It is a case, in short, where we gain point by “Ignorance is bliss"-but, that the bliss be real, omitting it. the ignorance must be so profound as not to suspect
44. itself ignorant. With this understanding, Buileau's Miss Edgeworth seems to have had only an ap. line may be read thus :
proximate comprehension of “Fashion,” for she “ Le plus fou toujours est le plus satisfait," says : -"toujours" in place of “souvent."
“ If it was the fashion to burn me, and I at the 38.
stake, I hardly know ten persons of my acquaintance Bryant and Street are both, essentially, descriptive who would refuse to throw on a faggot." poets; and descriptive poetry, even in iis happiest
There are many who, in such a case, would "re. manifestation, is not of the highest order. But the fuse to throw on a faggul”—for fear of smothering distinction between Bryant and Street is very broad. out the fire. While ihe former, in reproducing the sensible images
45. of Nature, reproduces the sentiments with which he
I am beginning to think with Horsely—that "the regards them, the latter gives us the images and no. People have nothing to do with the laws but to obey thing beyond. He never forces us to feel what we
them." feel he must have felt.
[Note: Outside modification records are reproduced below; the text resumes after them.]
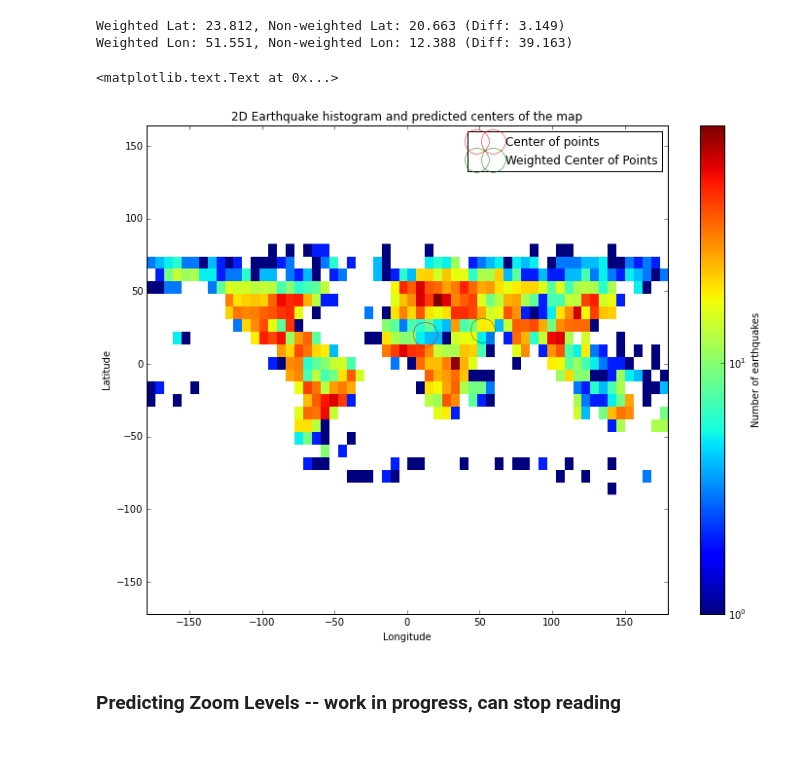
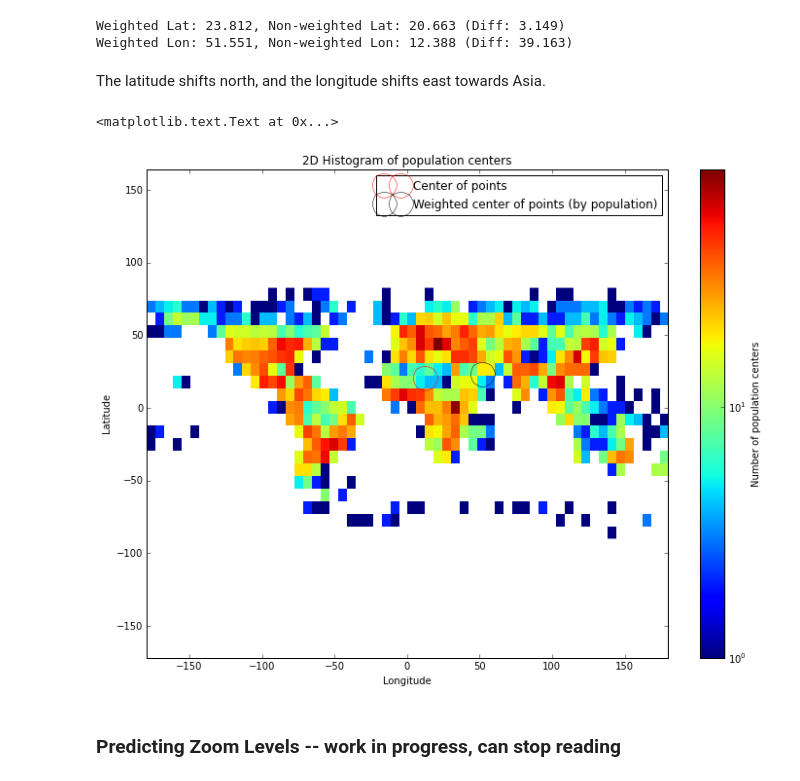
Before and after one commit to andy-esch/tilemath, a Jupyter notebook: dataInformedView.ipynb, the cells around one changed output. Drawn from its saved outputs; the diff is of its cells as text; code cells hidden in the pictures; blank space fills up the shorter version.

```diff
--- a/dataInformedView.ipynb
+++ b/dataInformedView.ipynb
@@ -239,25 +239,27 @@ print "Weighted Lon: %0.3f, Non-weighted Lon: %0.3f (Diff: %0.3f)" % (w_lon,com_
 # %% [output]
 Weighted Lat: 23.812, Non-weighted Lat: 20.663 (Diff: 3.149)
 Weighted Lon: 51.551, Non-weighted Lon: 12.388 (Diff: 39.163)
+# %% [markdown]
+The latitude shifts north, and the longitude shifts east towards Asia.
 # %%
 from matplotlib.colors import LogNorm
 fig = plt.figure(figsize=(12, 9), dpi=96)
 ax = plt.hist2d(pop_places.longitude,pop_places.latitude,bins=[60,20],norm=LogNorm());
 axes().set_aspect('equal', 'datalim')
 
 plt.plot(com_lon,com_lat,'o',ms=25,mfc='none',mec='r')
-plt.plot(w_lon,w_lat,'o',ms=25,mfc='none',mec='g')
+plt.plot(w_lon,w_lat,'o',ms=25,mfc='none',mec='k')
 
-plt.legend(["Center of points","Weighted Center of Points"])
+plt.legend(["Center of points","Weighted center of points (by population)"])
 
 plt.xlabel("Longitude")
 plt.ylabel("Latitude")
 cbar = plt.colorbar()
-cbar.ax.set_ylabel("Number of earthquakes")
-title("2D Earthquake histogram and predicted centers of the map")
+cbar.ax.set_ylabel("Number of population centers")
+title("2D Histogram of population centers")
 # %% [output]
 <matplotlib.text.Text at 0x...>
-[figure, old version]
+[figure, new version]
 # %% [markdown]
 ### Predicting Zoom Levels -- work in progress, can stop reading
 # %% [markdown]
```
"It is not sair to review my book without reading In lauding Beauty, Genius merely evinces a filial it,” says Mr. M—, talking at the critics, and, as affection. To Genius Beauty gives life-reaping usual, expecting impossibilities. The man who is ofien a reward in Immortality.
clever enough to write such a work, is clever enough 40.
to read it, no doubt; but we should not look for so And this is the " American Drama" of —! Well! much talent in the world at large. Mr. M— will -hai “ Conscience which makes cowards of us all not imagine that I mean to blame him. The book will permit me to say, in praise of the performance, alone is in fault, after all. The fact is that "er lasst only that it is not quite so bad as I expected it to be. sich nicht lesen”-it will not permit itself to be read. But then I always expect 100 much.
Being a hobby of Mr. M-'s, and brimful of spirit, 41.
it will let nobody mount it but Mr. MWhat we feel to be Fancy will be found sanciful
47. still, whatever be the theme which engages it. No It is only to teach his children Geography, that subject exalts it into Imagination. When Moore is G- - wears a bool the picture of Italy upon the termed "a lanciful poet," the epithet is applied with map. precision. He is. He is fanciful in “Lalla Rookh,"
48. and had be written the “Inferno," in the “Inferno" In his great Dictionary, Webster seems to have he would have contrived to be still fanciful and no- had an idea of being more English than the English thing beyond.
-"plus Arabe qu'en Arabie."* 42.
49. When we speak of “a suspicious man,” we may That there were once “ seven wise men” is by no mean either one who suspects, or one to be suspected. means, strictly speaking, an historical fact; and I Our language needs either the adjective “suspectful,” am rather inclined to rank the idea among the or the adjective “suspectable.”
50. “To love," says Spencer, "is
Painting their faces to look like Macaulay, some « To fawn, to crouch, to wait, to ride, to run,
of our critics manage to resemble him, at length, as To speed, to give, to want, to be undone.”
a Massaccian does a Raffäellian Virgin; and, except The philosophy, here, might be rendered more pro- that the former is feebler and thinner than the other found, by the mere omission of a comma. We all -suggesting the idea of its being the ghost of the know the willing blindness—the voluntary mad- other—not one connoisseur in ten can perceive any ness of Love. We express this in thus punctuating difference. But then, unhappily, even the street the last line:
lazzaroni can feel the distinction. To speed, to give-lo want to be undone.
* Count Anthony Hamilton.
STEINHAUSEN'S HERO AND LEANDER.
Faint from the wave, each nerve by toil unstrung,
Behold life mantle in his glowing face With the delight that cannot find a tongue
How vain are words to yield expression grace When the instinctive grasp, the yielding form,
The lips that seem to quiver with content, So well proclaim the haven in life's storm
The heart's goal reached the kindred spirits blent! Let the cold spray lave their unconscious feet,
And time bring round the parting hour again,
And present joy oblivious of pain ;
I. T. TUCKERMAN